California City Disputes High Debt Burden Audit by State

The state auditor cites the city of Lodi’s debt burden as 112 percent, but the city manager says the audit miscalculated certain contracts as debt and believes the city has a 36 percent debt ratio, which puts it in the low-risk category.

(TNS) — The City of Lodi carries a higher debt burden than most other California cities, according to a recent report released by the California State Auditor’s office ranking the fiscal health of 471 cities across the state. However, Lodi City Manager Steve Schwabauer says that a closer look reveals that the city’s financial situation isn’t as dire as the audit suggests.

The auditor’s public dashboard contains information about a city’s revenues and expenditures related to its long-standing fiscal obligations, rating each city from high to low risk for fiscal distress.

Lodi was grouped in the high-risk category along with 94 other cities. According to the auditor’s assessment, Lodi is believed to be struggling under its debt burden, which could strain the city’s financial resources used to provide essential services to its residents, especially if revenues decline.

The date collected by the state auditor cites the city’s debt burden as 112% — meaning the city's revenues are substantially burdened by debt — for the 2016-17 fiscal year.

The state auditor’s office looked at 10 financial indicators — including reserves, revenue trends, and debt burden — to assess a city’s ability to pay its bills in the short and long term, and graded cities on those indicators from zero to 100 points.

Schwabauer believes the debt collection tool created by the state auditor does not accurately judge the city’s debt burden because the tool grouped the city’s long-term pay contracts with the Northern California Power Agency as debt. He noted that because the life of the contract between the city and the NCPA is over 30 years, the state auditor categorized the contract as a long-standing fiscal obligation, which put Lodi in the high-risk category.

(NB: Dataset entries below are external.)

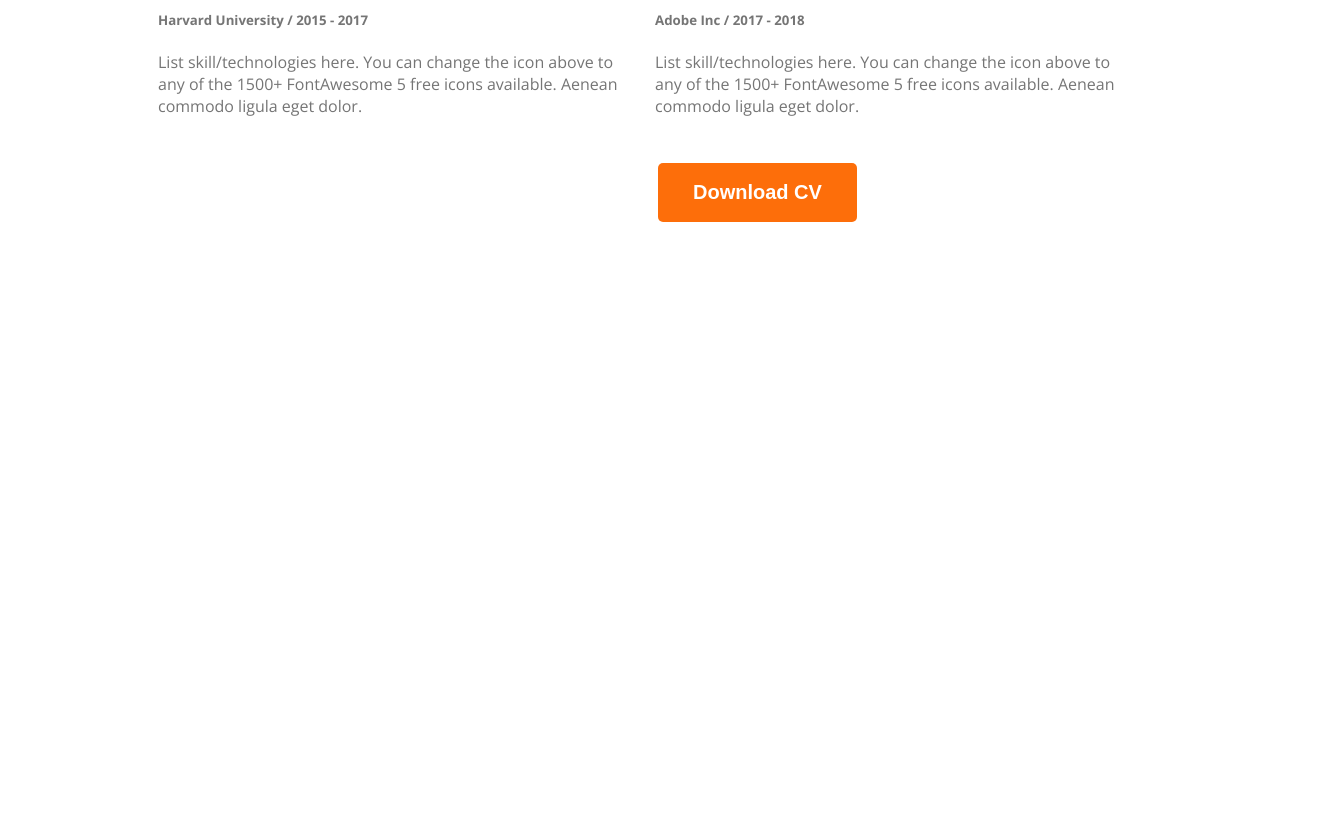
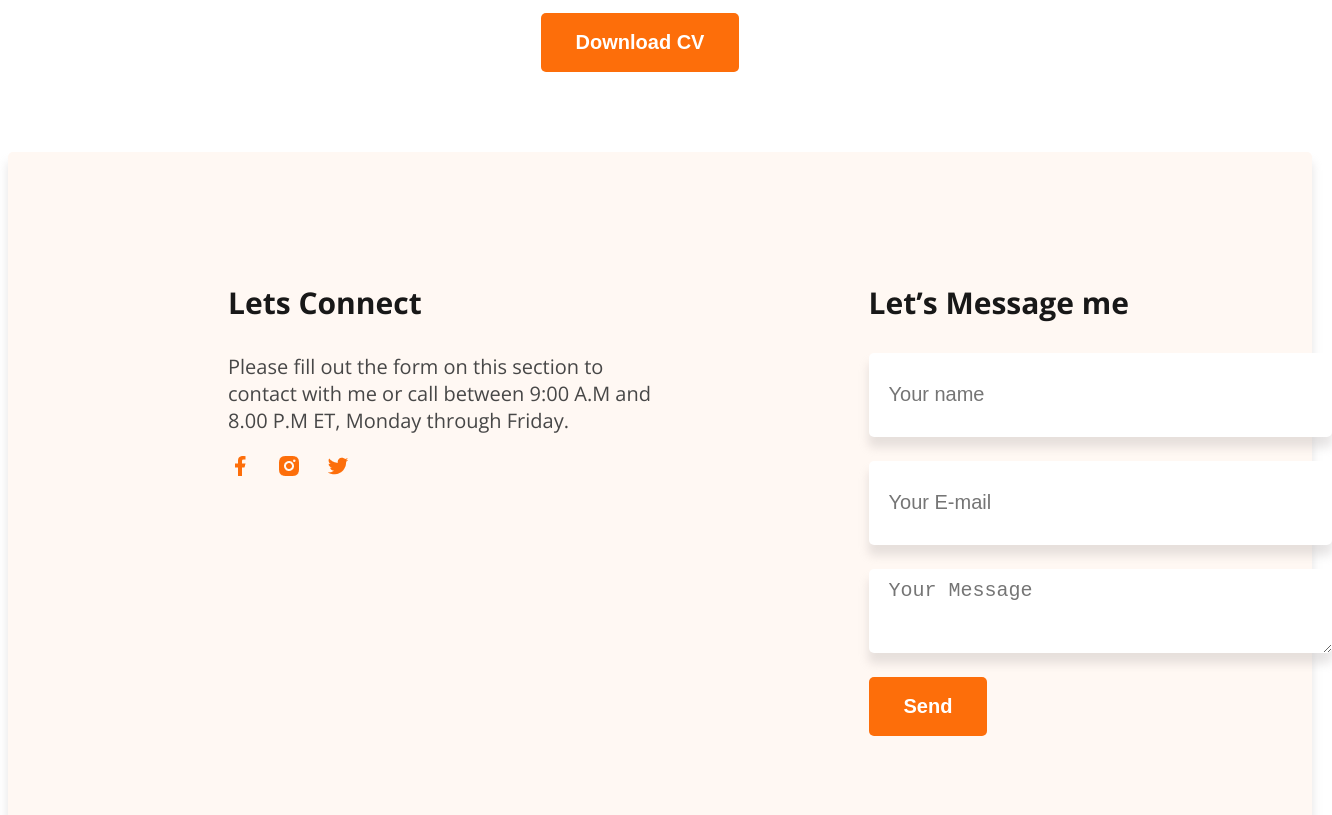
Before and after one commit to shihab1010/my-portfolio, a plain HTML site: page index.html in a window 1280 px wide. Shown: the part 3365-4180 px from the top of the page, 1332 px wide, since content can reach past the window. Before the commit the page ends 3587 px from the top, so only its background shows below. Drawn offline with nearby package versions, Linux system fonts and the light colour scheme.

Commit message:
added footer

```diff
--- a/CSS/portfolio.css
+++ b/CSS/portfolio.css
@@ -167,6 +167,9 @@ header{
 }
 
 /* resume design */
+.resume{
+    margin-top: 0px;
+}
 .resume-heading{
     margin-bottom: 90px;
 }
@@ -190,8 +193,46 @@ header{
     height: 175px;
     text-align: left;
 }
-.resume-but{
-    margin-top: 30px;
-    margin-left: 500px;
-     /* margin-right: 700px; */
+.resume-button{
+    display: flex;
+    align-items: center;
+    justify-content: center;
 }
+
+.fotter-container{
+   height:  780px;
+    margin-top: 200px;
+}
+
+/* footer design */
+.footer-caption{
+    color: #181818;
+    font-size: 30px;
+    font-weight: bold;
+    margin-top: 0px;
+
+}
+.footer-collumn{
+    width: 560px;
+   padding-left: 200px;
+   padding-top: 120px;
+}
+.footer-collumn a img{
+    margin-right: 20px;
+}
+.fotter-container{
+    display: flex;
+    gap: 17px;
+}
+footer, input ,textarea{
+    height: 64px;
+    background-color: white;
+    border-radius: 5px;
+    padding: 10px 20px;
+    display: block;
+   margin-bottom: 24px;
+   width: 100%;
+   font-size: 20px;
+   border: none;
+   box-shadow: 0px 10px 10px 0.6px rgba(176, 170, 170, 0.304);
+}
--- a/index.html
+++ b/index.html
@@ -150,13 +150,32 @@
 
             </div>
             </div>
-            <button class="btn-primary resume-but">Download CV</button>
+            <div class="resume-button"><button class="btn-primary">Download CV</button></div>
         </section>
 
     </main>
-    <footer>
 
+    <footer class="secondary-bg fotter-container">
+       <div class="footer-collumn">
+        <h3 class="footer-caption">Lets Connect</h3>
+        <p class="dark-2 fotter-description">Please fill out the form on this section to contact with me or call between 9:00 A.M and 8.00 P.M ET, Monday through Friday.</p>
+        <a href=""><img src="./images/icons/facebook.png" alt=""></a>
+        <a href=""><img src="./images/icons/insta.png" alt=""></a>
+        <a href=""><img src="./images/icons/twitter.png" alt=""></a>
+       </div>
+       <div class="footer-collumn">
+        <h3 class="footer-caption">Let’s Message me</h3>
+
+            <input type="text" name="" id="" placeholder="Your name">
+            <input type="email" name="" id="" placeholder="Your E-mail">
+            <textarea name="" id="" cols="20" rows="10" placeholder="Your Message"></textarea>
+            <button type="submit" class="btn-primary">Send</button>
+
+       </div>
     </footer>
+
+
+
 
 </body>
 
```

“We have long-term pay contracts with NCPA for power plants that are categorized as debt. However, they are also operations costs because paying the debt also pays for the power provided through ownership of the power production assets,” Schwabauer said.

He added that if the tool had calculated the general fund revenues to its debt obligations, the debt calculation for the 2016-17 fiscal year would have a 36% debt ratio that would put Lodi in the low-risk category.

“The auditor's tool is a bit too blunt to take in all of the factors that may be unique to a particular city,” he said.

Among the 10 factors used to assess a city’s financial health, the state auditor ranked Lodi as a high risk for its future pension costs and its debt burden.

The auditor’s office said it worked with a seven-member advisory panel “made up of experts in municipal fiscal health” in coming up with its financial risk assessment.

Schwabauer said the 2017 data does not account for the measures the city has taken to address its unfunded pension obligations, including the creation of a pension stabilization fund that totaled around $10 million as of last June.

“We agree with the overall assessment that Lodi needs to be mindful of its CalPERS obligations. The City has been consistently clear that pension obligations are a concern and we will continue to work to address them,” he said.

©2019 the Lodi News-Sentinel (Lodi, Calif.). Distributed by Tribune Content Agency, LLC.